Berlin last week: German trade groups host the Sri Lankan-German Business Forum. The Sri Lankan delegation consists of President Maithripala Sirisena and three of his ministers. Sirisena and his colleagues are fervently drumming up business for Sri Lanka, where the decades-long civil war was brought to a bloody end in 2009. On the question of accountability and reconciliation, the Sri Lankan foreign minister reels off the list of promises made to the UN Human Rights Council: the establishment of a truth and reconciliation commission (one such commission was set up in 2011 but failed to look at the most serious human rights violations), a special court (from which the government is keen to exclude international judges and prosecutors) and a commission on those who disappeared during the conflict. Cause for skepticism

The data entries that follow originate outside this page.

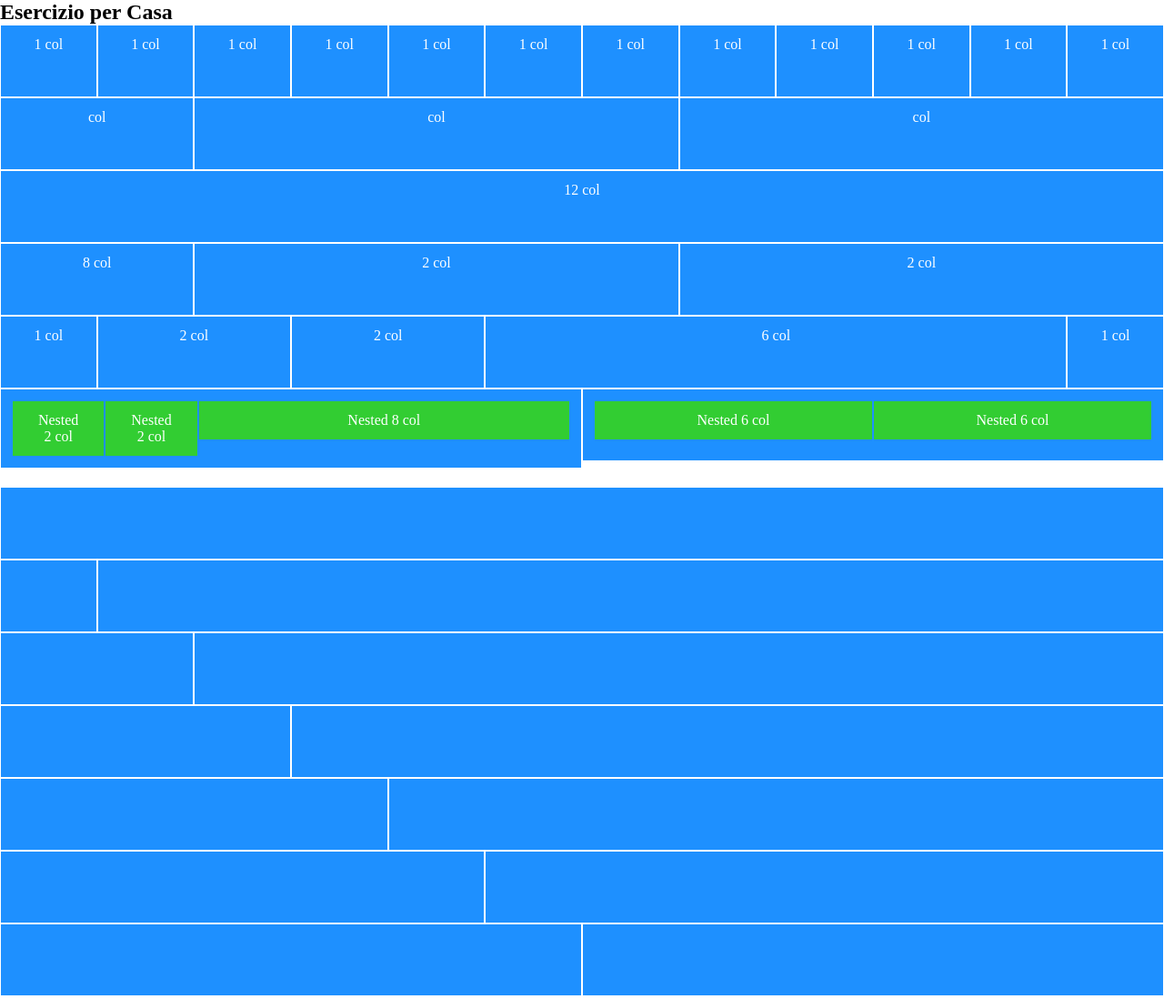
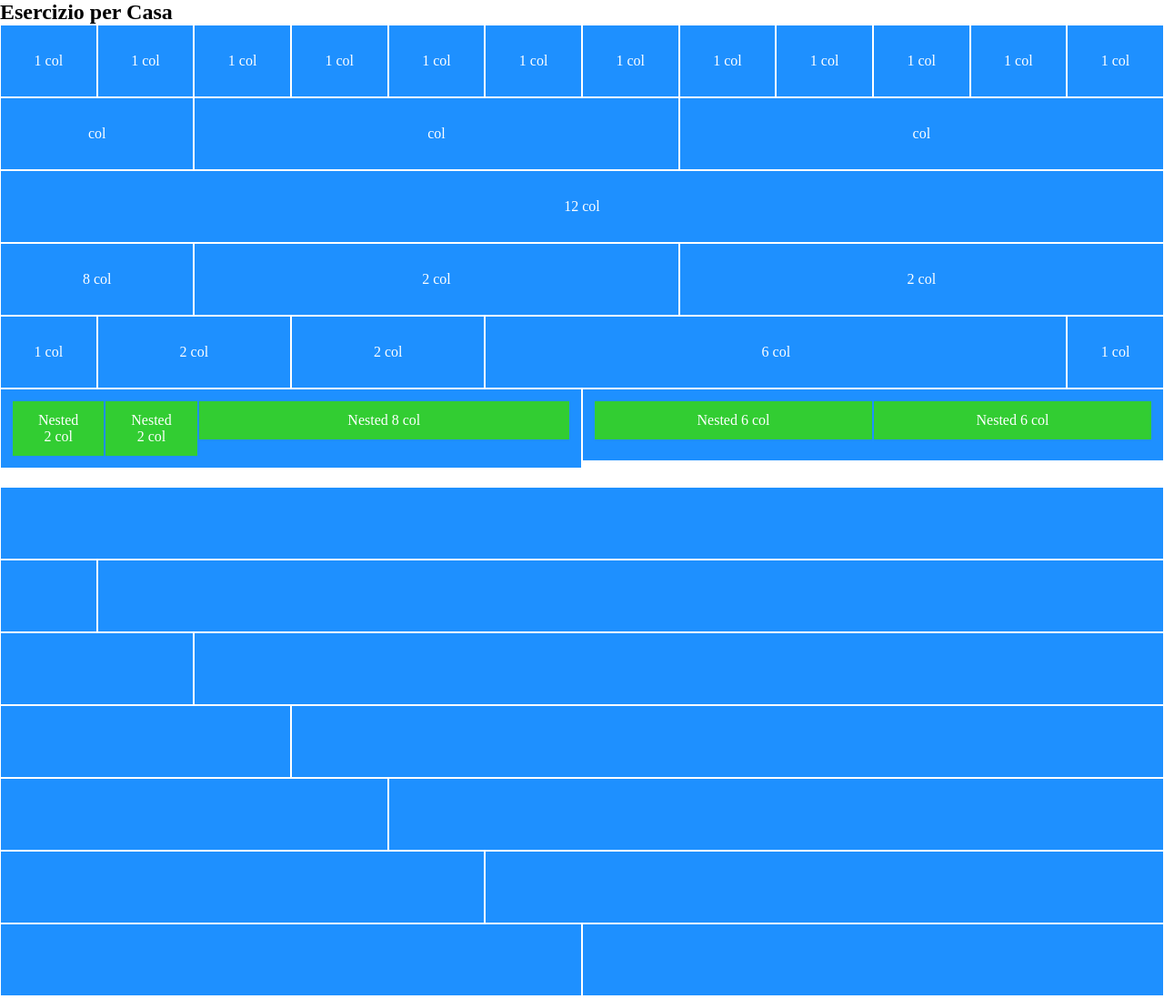
Before and after one commit to Bravehearts19/html-css-12bool, a plain HTML site: page index.html in a window 1280 px wide. Shown: the top 1098 px of the page at 91% size. Drawn offline with Linux system fonts and the light colour scheme.

Commit message:
Aggiunto allineamento centrale testi

```diff
--- a/css/style.css
+++ b/css/style.css
@@ -18,6 +18,12 @@
     padding: 12px;
     color: white;
     text-align: center;
+}
+
+.box_align_items {
+    display: flex;
+    align-items: center;
+    justify-content: center;
 }
 
 .box_double {
--- a/index.html
+++ b/index.html
@@ -26,38 +26,38 @@
 
                 <div class="row">
                     <!-- Prima riga da visualizzare -->
-                    <div class="col_xs_1"><div class="box"><span>1 col</span></div></div>
-                    <div class="col_xs_1"><div class="box"><span>1 col</span></div></div>
-                    <div class="col_xs_1"><div class="box"><span>1 col</span></div></div>
-                    <div class="col_xs_1"><div class="box"><span>1 col</span></div></div>
-                    <div class="col_xs_1"><div class="box"><span>1 col</span></div></div>
-                    <div class="col_xs_1"><div class="box"><span>1 col</span></div></div>
-                    <div class="col_xs_1"><div class="box"><span>1 col</span></div></div>
-                    <div class="col_xs_1"><div class="box"><span>1 col</span></div></div>
-                    <div class="col_xs_1"><div class="box"><span>1 col</span></div></div>
-                    <div class="col_xs_1"><div class="box"><span>1 col</span></div></div>
-                    <div class="col_xs_1"><div class="box"><span>1 col</span></div></div>
-                    <div class="col_xs_1"><div class="box"><span>1 col</span></div></div>
+                    <div class="col_xs_1"><div class="box box_align_items"><span>1 col</span></div></div>
+                    <div class="col_xs_1"><div class="box box_align_items"><span>1 col</span></div></div>
+                    <div class="col_xs_1"><div class="box box_align_items"><span>1 col</span></div></div>
+                    <div class="col_xs_1"><div class="box box_align_items"><span>1 col</span></div></div>
+                    <div class="col_xs_1"><div class="box box_align_items"><span>1 col</span></div></div>
+                    <div class="col_xs_1"><div class="box box_align_items"><span>1 col</span></div></div>
+                    <div class="col_xs_1"><div class="box box_align_items"><span>1 col</span></div></div>
+                    <div class="col_xs_1"><div class="box box_align_items"><span>1 col</span></div></div>
+                    <div class="col_xs_1"><div class="box box_align_items"><span>1 col</span></div></div>
+                    <div class="col_xs_1"><div class="box box_align_items"><span>1 col</span></div></div>
+                    <div class="col_xs_1"><div class="box box_align_items"><span>1 col</span></div></div>
+                    <div class="col_xs_1"><div class="box box_align_items"><span>1 col</span></div></div>
 
                     <!-- Seconda riga da visualizzare -->
-                    <div class="col_xs_2"><div class="box"><span>col</span></div></div>
-                    <div class="col_xs_5"><div class="box"><span>col</span></div></div>
-                    <div class="col_xs_5"><div class="box"><span>col</span></div></div>
+                    <div class="col_xs_2"><div class="box box_align_items"><span>col</span></div></div>
+                    <div class="col_xs_5"><div class="box box_align_items"><span>col</span></div></div>
+                    <div class="col_xs_5"><div class="box box_align_items"><span>col</span></div></div>
 
                     <!-- Terza riga da visualizzare -->
-                    <div class="col_xs_12"><div class="box"><span>12 col</span></div></div>
+                    <div class="col_xs_12"><div class="box box_align_items"><span>12 col</span></div></div>
 
                     <!-- Quarta riga da visualizzare -->
-                    <div class="col_xs_2"><div class="box"><span>8 col</span></div></div>
-                    <div class="col_xs_5"><div class="box"><span>2 col</span></div></div>
-                    <div class="col_xs_5"><div class="box"><span>2 col</span></div></div>
+                    <div class="col_xs_2"><div class="box box_align_items"><span>8 col</span></div></div>
+                    <div class="col_xs_5"><div class="box box_align_items"><span>2 col</span></div></div>
+                    <div class="col_xs_5"><div class="box box_align_items"><span>2 col</span></div></div>
 
                     <!-- Quinta riga da visualizzare -->
-                    <div class="col_xs_1"><div class="box"><span>1 col</span></div></div>
-                    <div class="col_xs_2"><div class="box"><span>2 col</span></div></div>
-                    <div class="col_xs_2"><div class="box"><span>2 col</span></div></div>
-                    <div class="col_xs_6"><div class="box"><span>6 col</span></div></div>
-                    <div class="col_xs_1"><div class="box"><span>1 col</span></div></div>
+                    <div class="col_xs_1"><div class="box box_align_items"><span>1 col</span></div></div>
+                    <div class="col_xs_2"><div class="box box_align_items"><span>2 col</span></div></div>
+                    <div class="col_xs_2"><div class="box box_align_items"><span>2 col</span></div></div>
+                    <div class="col_xs_6"><div class="box box_align_items"><span>6 col</span></div></div>
+                    <div class="col_xs_1"><div class="box box_align_items"><span>1 col</span></div></div>
 
                     <!-- Sesta riga da visualizzare -->
                     <div class="col_xs_6">
@@ -177,30 +177,30 @@
                 <h2>Alignment</h2>
 
                 <div class="row">
-                    <div class="col_xs_6"><div class="box"><span>start</span></div></div>
+                    <div class="col_xs_6"><div class="box box_align_items"><span>start</span></div></div>
                 </div>
 
                 <div class="row justify_content_center">
-                    <div class="col_xs_6"><div class="box"><span>center</span></div></div>
+                    <div class="col_xs_6"><div class="box box_align_items"><span>center</span></div></div>
                 </div>
 
                 <div class="row justify_content_flex_end">
-                    <div class="col_xs_6"><div class="box"><span>end</span></div></div>
+                    <div class="col_xs_6"><div class="box box_align_items"><span>end</span></div></div>
                 </div>
 
                 <div class="row">
                     <div class="col_xs_6"><div class="box_double"></div></div>
-                    <div class="col_xs_6"><div class="box"><span>top</span></div></div>
+                    <div class="col_xs_6"><div class="box box_align_items"><span>top</span></div></div>
                 </div>
 
                 <div class="row align_items_center">
                     <div class="col_xs_6"><div class="box_double"></div></div>
-                    <div class="col_xs_6"><div class="box"><span>middle</span></div></div>
+                    <div class="col_xs_6"><div class="box box_align_items"><span>middle</span></div></div>
                 </div>
 
                 <div class="row align_items_flex_end">
                     <div class="col_xs_6"><div class="box_double"></div></div>
-                    <div class="col_xs_6"><div class="box"><span>bottom</span></div></div>
+                    <div class="col_xs_6"><div class="box box_align_items"><span>bottom</span></div></div>
                 </div>
             </section>
             <!-- Fine sezione "Alignment" -->
```
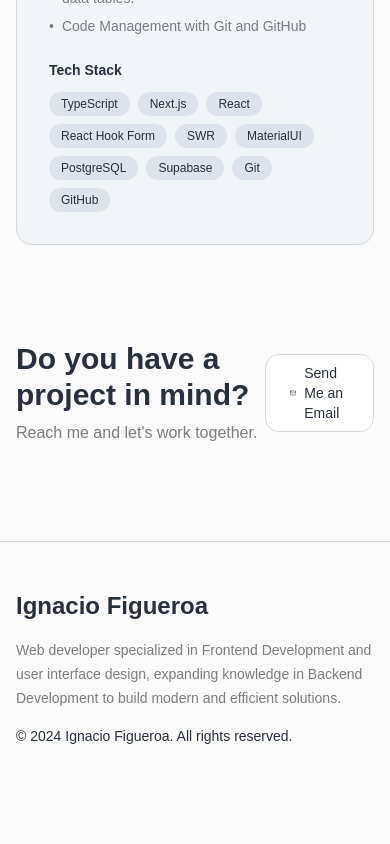
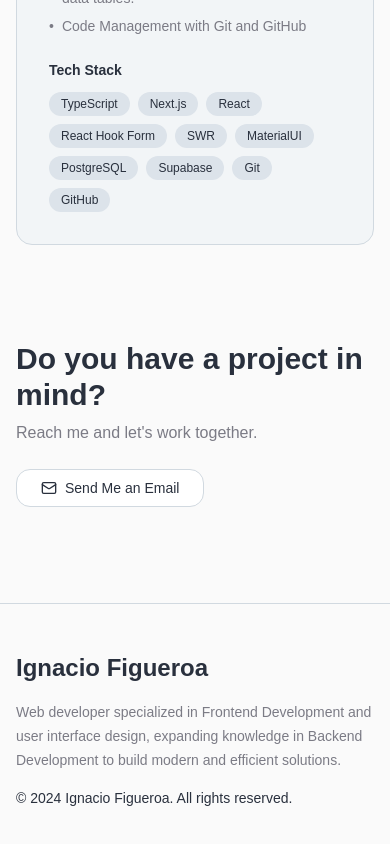
Before and after one commit to figueroaignacio/portfolio, a React (Vite) app: page / in a window 390 px wide. Shown: the part 1274-2118 px from the top of the page. Before the commit the page ends 2068 px from the top, so only its background shows below. Built offline with nearby package versions, Linux system fonts and the light colour scheme; a web font is replaced by a local one.

Commit message:
style: improve responsive behaviour

```diff
--- a/src/components/CallToAction.tsx
+++ b/src/components/CallToAction.tsx
@@ -9,7 +9,7 @@ export function CallToAction() {
 
   return (
     <div
-      className="flex items-center justify-between py-12">
+      className="flex items-center justify-between flex-wrap gap-y-6 py-12">
       <div className="space-y-2">
         <h3 className="text-3xl font-bold">{t("components.callToAction.title")}</h3>
         <h4 className="text-muted-foreground">{t("components.callToAction.subtitle")}</h4>
```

But anyone who’s been working on Sri Lanka
for a while, including us here at the European Center for Constitutional and Human Rights, can’t help but be skeptical in the face of these promises. Does the Sri Lankan government actually mean it this time? Will prosecutions be sought for all
those responsible for war crimes? It doesn’t look like it: the United National Party, the country’s strongest party and a supporter of the president, just welcomed into parliament Sarath Fonseka, who served as Supreme Commander of the army during the civil war.
What about the economy? Sirisena’s Berlin delegation failed even to mention the Sri Lankan military, currently the biggest economic actor in the heavily militarized northern and northeastern regions of the country, the former conflict zones. How can it be ensured that trade agreements and investment do not end up profiting the military and thus strengthening its position in the region, denying the resettled Tamil population any development opportunities? The strong military presence that has persisted since the conflict ended continues to be a significant security problem – especially for war widows, who consistently report instances of sexualized violence. It is crucial that employment opportunities are available to civil war widows and orphans. To date they have not profited from projects on tourism, fishing or trade. Careful scrutiny needed in Sri Lankan trade deals
Yet these ongoing problems don’t seem to be priorities for the German Ministry of Economy and the Foreign Office during Sirisena’s Berlin visit. A German trade visit to Sri Lanka is planned for this May. It’s unlikely that companies and trade associations will address the fallout from the conflict in northern Sri Lanka. But the current negotiations between the EU and Sri Lanka on tax exemptions (GSP+) offer a chance to call for new standards and evaluate the results of the previous negotiations in 2010. Without intense scrutiny of the root causes of the conflict, investment from Germany and other European countries risks reinforcing ethnic discrimination and hindering reconciliation in Sri Lanka.